The data shows visits to all stores are up 10% compared with last year. However, visits are still down 6% compared to 2019, showing there is still headroom for growth at stores. The online share of sales remains steady at 12.4%, slightly down compared with the same period (13%) last year, with the trend towards smaller online baskets.

NielsenIQ data reveals that total till grocery sales for the four-week period rose to +1.8% compared to the same period last year. This is an improvement from +1.1% in August 2021 and a +7.3% growth in sales against 2019.

Meanwhile, shoppers spent £9.8bn at the major supermarkets in the past four, which is £526m more than the same period in 2019 (+6%).

Mike Watkins, NielsenIQ’s UK Head of Retailer and Business Insight, said: “UK shopping habits are shifting once again, this time towards convenience channels as Brits return to more impulsive shopping behaviours that correspond with a return to pre-pandemic lifestyles. The warm weather in early September also helped.

“However, there remain some clouds on the horizon as rising energy costs and inflation could hit disposable incomes, whilst availability concerns could present challenges. However, grocers can still expect to look forward to a short-term boost as some of the incremental spend has not yet returned to the hospitality channels, and shoppers are likely to plan in advance if household budgets are more constrained.”
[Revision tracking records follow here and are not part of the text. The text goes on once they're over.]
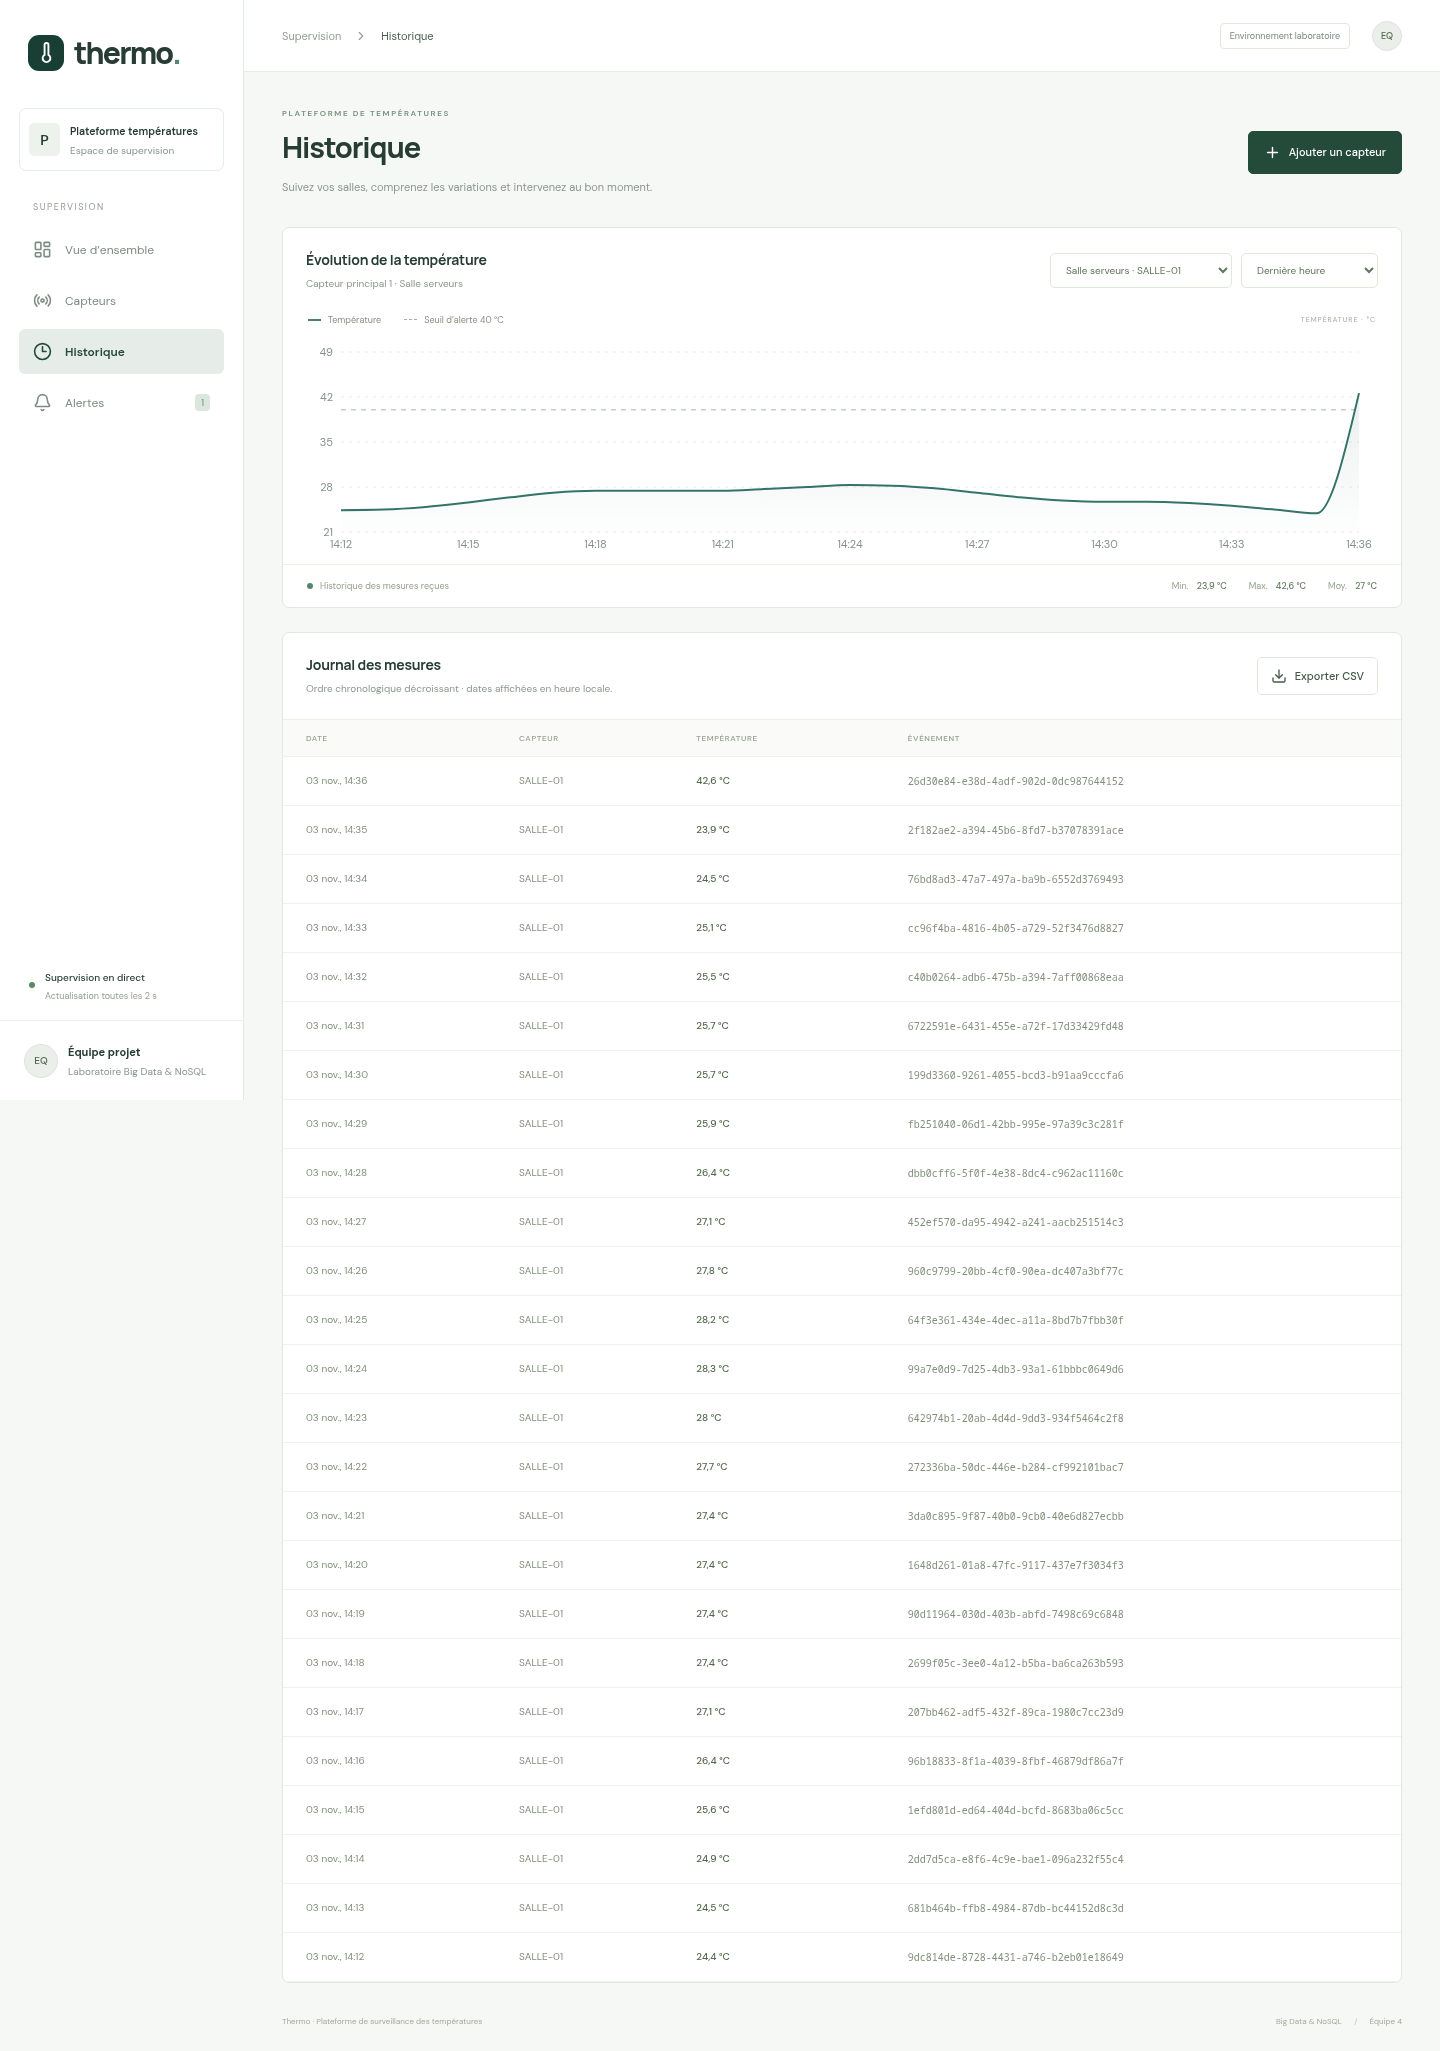
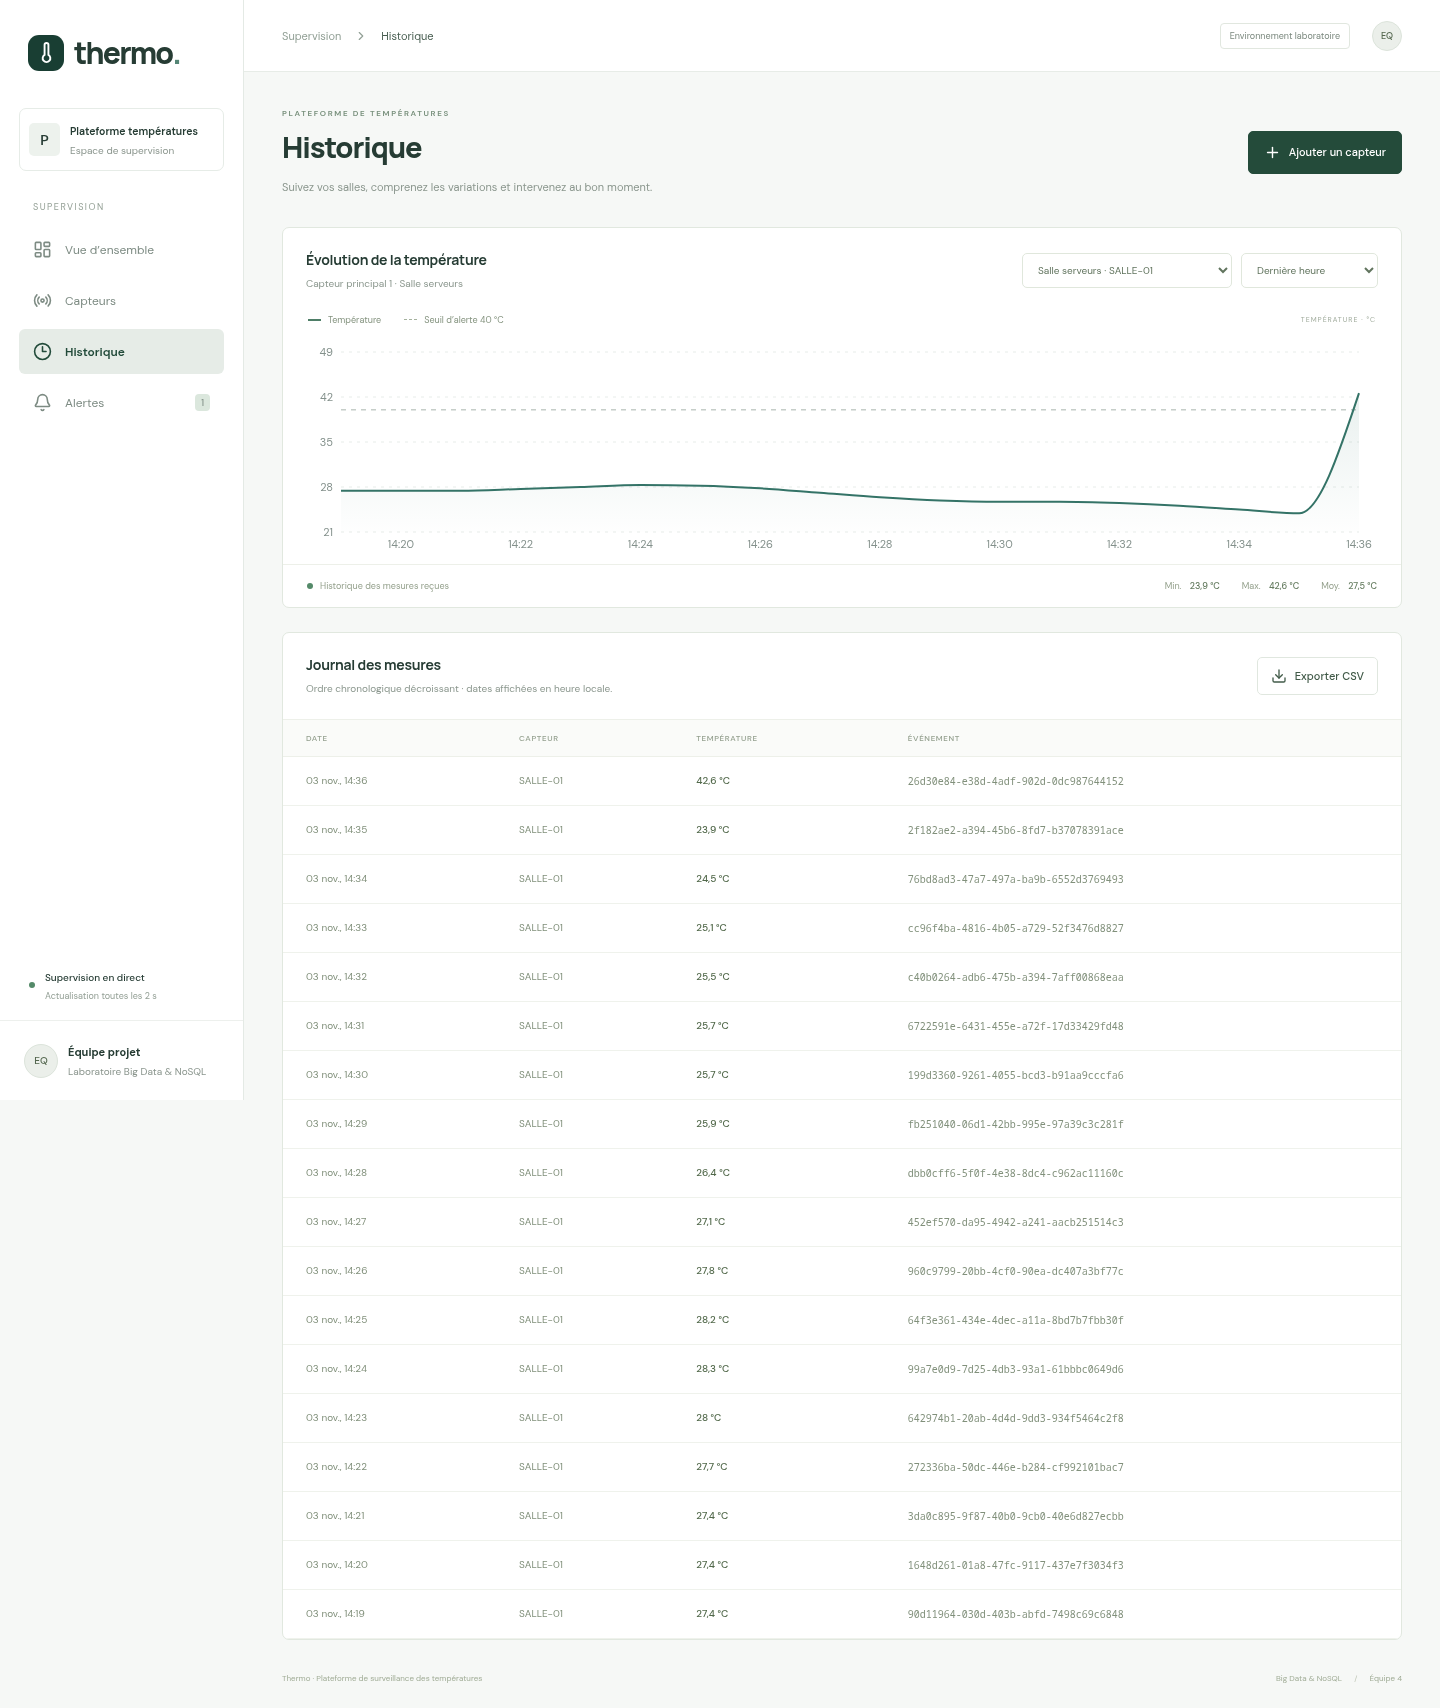
test(livraison): recette navigateur reproductible et preuves Docker/Ansible

diff --git a/scripts/generate-measures.py b/scripts/generate-measures.py
@@ -6,6 +6,14 @@ def call(path,body=None):
     r=urllib.request.Request(a.url+'/api/v1'+path,data=json.dumps(body).encode() if body else None,headers={'Content-Type':'application/json'})
     with urllib.request.urlopen(r,timeout=15) as f:return json.load(f)
 if a.count<1 or a.count>100 or a.interval<=0:p.error('count : 1 à 100 ; interval > 0')
+# Le conteneur générateur peut être lancé en même temps que Java.
+for attempt in range(120):
+    try:
+        with urllib.request.urlopen(a.url+'/actuator/health/readiness',timeout=10) as response:
+            if response.status==200: break
+    except (urllib.error.URLError,TimeoutError): pass
+    time.sleep(2)
+else: raise SystemExit('Backend indisponible après attente bornée')
 if a.seed:
     for i in range(1,a.count+1):
         body={'id':f'SALLE-{i:02}','libelle':f'Capteur {i:02}','salle':f'Salle {i:02}','seuilTemperature':40,'actif':True}

diff --git a/docs/resultats-recette.md b/docs/resultats-recette.md
@@ -12,6 +12,9 @@ Recette exécutée le **3 novembre 2026**, sur Linux, JDK 21 et Docker Engine 29
 | Newman / collection Postman | 20 assertions, zéro échec |
 | Navigateur Chromium | Création, modification, mesure, suivi PROCESSED, acquittement, CSV et mobile réussis ; aucune exception JavaScript |
 | Authentification Cassandra | Connexion applicative réussie, mauvais mot de passe refusé |
+| Ansible | Syntaxe du playbook validée avec community.docker 4.8.1, sans connexion aux VM |
+| Clone / volumes neufs | Pile séparée démarrée, recette HTTP réelle exécutée |
+| Images Java et React/Nginx | Construction multiétape réussie ; Java sous UID 10001, interface HTTP 200 et probes masquées par Nginx (404) |
 | Migration MongoDB | Deux exécutions successives réussies, sans suppression |
 
 ## Cas vérifiés

diff --git a/README.md b/README.md
@@ -138,6 +138,9 @@ cd ../frontend
 npm ci
 npm run build
 npm run dev               # http://localhost:5173 ; proxy API localhost:8080
+# Recette navigateur sur la pile Docker démarrée :
+npx playwright install chromium
+npm run test:ui
 cd ..
 
 python3 scripts/recette.py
Watkins added: “For retailers and manufacturers there are three challenges as we look ahead to the golden quarter. The first is to encourage bigger spends on every shopping trip now that habits are shifting away from a big shop online and towards new, and smaller missions at stores. The second is having inspiring media campaigns in October that help to build spend for the festive period and for the big Christmas shop. Finally, grocers must prepare for the tightening of budgets later in the year which means ranges and pricing must reflect this in order to resonate with price conscious consumers.”